> **Activity**
Restrict the output to the lines below starting at the one that contains "to davidferrara23/ttn-clemson-covid-data, an" and ending at the one that contains "shown: clemsonDashboard.xlsx, southCarolina.xlsx.", and restate them word for word, both ends included.

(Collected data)

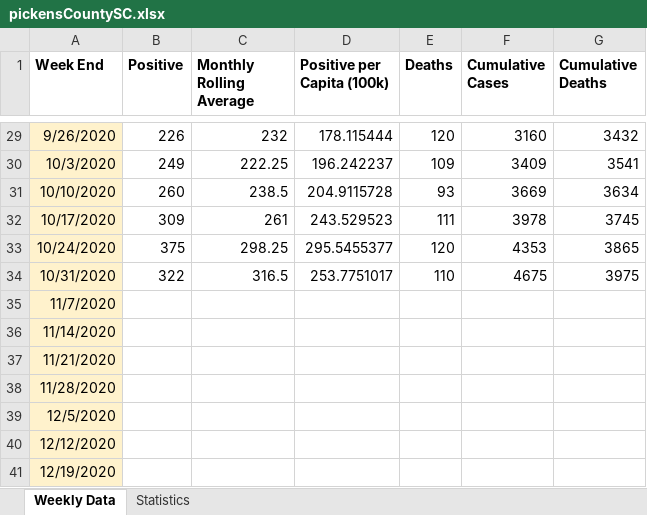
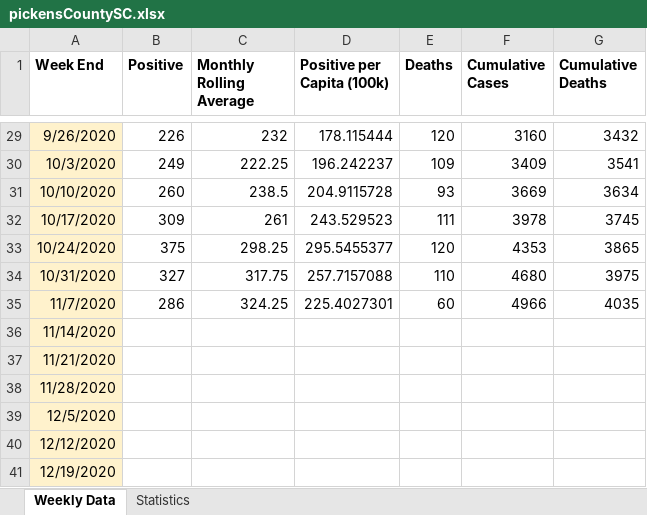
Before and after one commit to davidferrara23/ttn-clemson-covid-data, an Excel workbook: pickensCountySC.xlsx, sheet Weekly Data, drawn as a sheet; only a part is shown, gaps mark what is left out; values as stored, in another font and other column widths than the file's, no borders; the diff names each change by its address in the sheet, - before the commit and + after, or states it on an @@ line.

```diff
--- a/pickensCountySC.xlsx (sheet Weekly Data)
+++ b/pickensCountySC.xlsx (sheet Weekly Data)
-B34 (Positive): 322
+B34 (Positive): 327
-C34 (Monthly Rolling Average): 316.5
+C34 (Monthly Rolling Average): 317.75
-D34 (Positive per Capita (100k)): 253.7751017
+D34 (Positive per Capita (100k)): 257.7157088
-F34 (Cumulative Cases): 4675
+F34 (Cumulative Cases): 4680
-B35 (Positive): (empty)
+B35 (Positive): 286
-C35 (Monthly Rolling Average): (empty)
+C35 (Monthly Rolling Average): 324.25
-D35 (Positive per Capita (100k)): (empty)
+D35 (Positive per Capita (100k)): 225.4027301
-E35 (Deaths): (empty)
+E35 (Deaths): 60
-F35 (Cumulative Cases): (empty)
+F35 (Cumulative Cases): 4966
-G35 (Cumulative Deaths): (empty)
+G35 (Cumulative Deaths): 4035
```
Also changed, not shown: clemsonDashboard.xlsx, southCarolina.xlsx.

---

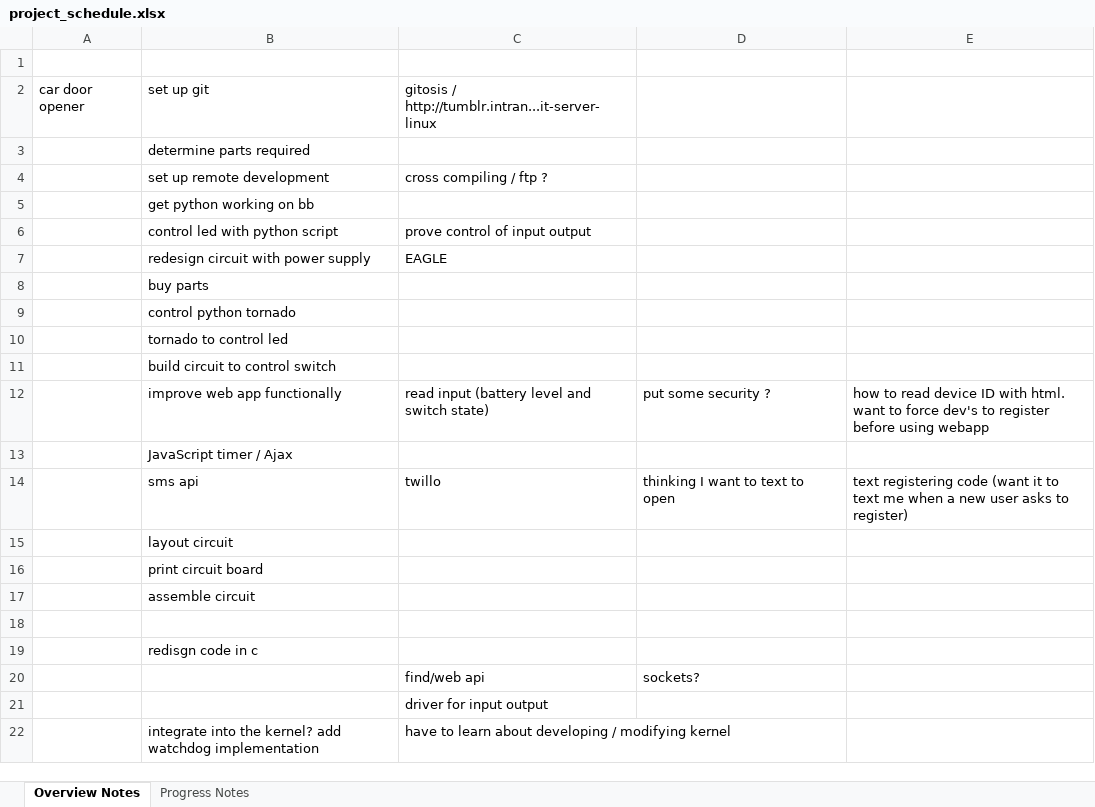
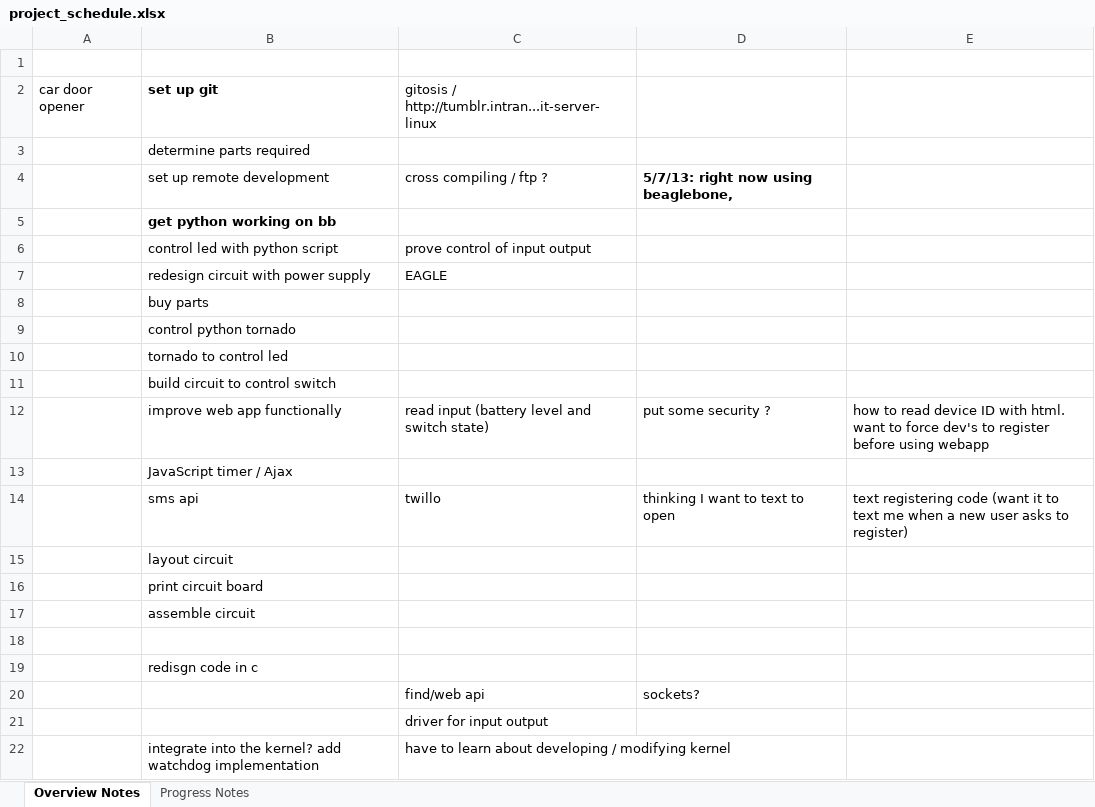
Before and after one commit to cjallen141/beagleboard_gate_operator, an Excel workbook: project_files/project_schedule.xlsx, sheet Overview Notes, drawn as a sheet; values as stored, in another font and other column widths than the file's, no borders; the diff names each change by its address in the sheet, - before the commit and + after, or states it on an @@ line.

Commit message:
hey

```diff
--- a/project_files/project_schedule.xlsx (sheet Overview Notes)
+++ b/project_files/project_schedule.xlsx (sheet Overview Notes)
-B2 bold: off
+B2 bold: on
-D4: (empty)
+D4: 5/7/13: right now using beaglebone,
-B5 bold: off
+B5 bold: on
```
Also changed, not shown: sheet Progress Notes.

> **Task solution**
Before and after one commit to davidferrara23/ttn-clemson-covid-data, an Excel workbook: pickensCountySC.xlsx, sheet Weekly Data, drawn as a sheet; only a part is shown, gaps mark what is left out; values as stored, in another font and other column widths than the file's, no borders; the diff names each change by its address in the sheet, - before the commit and + after, or states it on an @@ line.

```diff
--- a/pickensCountySC.xlsx (sheet Weekly Data)
+++ b/pickensCountySC.xlsx (sheet Weekly Data)
-B34 (Positive): 322
+B34 (Positive): 327
-C34 (Monthly Rolling Average): 316.5
+C34 (Monthly Rolling Average): 317.75
-D34 (Positive per Capita (100k)): 253.7751017
+D34 (Positive per Capita (100k)): 257.7157088
-F34 (Cumulative Cases): 4675
+F34 (Cumulative Cases): 4680
-B35 (Positive): (empty)
+B35 (Positive): 286
-C35 (Monthly Rolling Average): (empty)
+C35 (Monthly Rolling Average): 324.25
-D35 (Positive per Capita (100k)): (empty)
+D35 (Positive per Capita (100k)): 225.4027301
-E35 (Deaths): (empty)
+E35 (Deaths): 60
-F35 (Cumulative Cases): (empty)
+F35 (Cumulative Cases): 4966
-G35 (Cumulative Deaths): (empty)
+G35 (Cumulative Deaths): 4035
```
Also changed, not shown: clemsonDashboard.xlsx, southCarolina.xlsx.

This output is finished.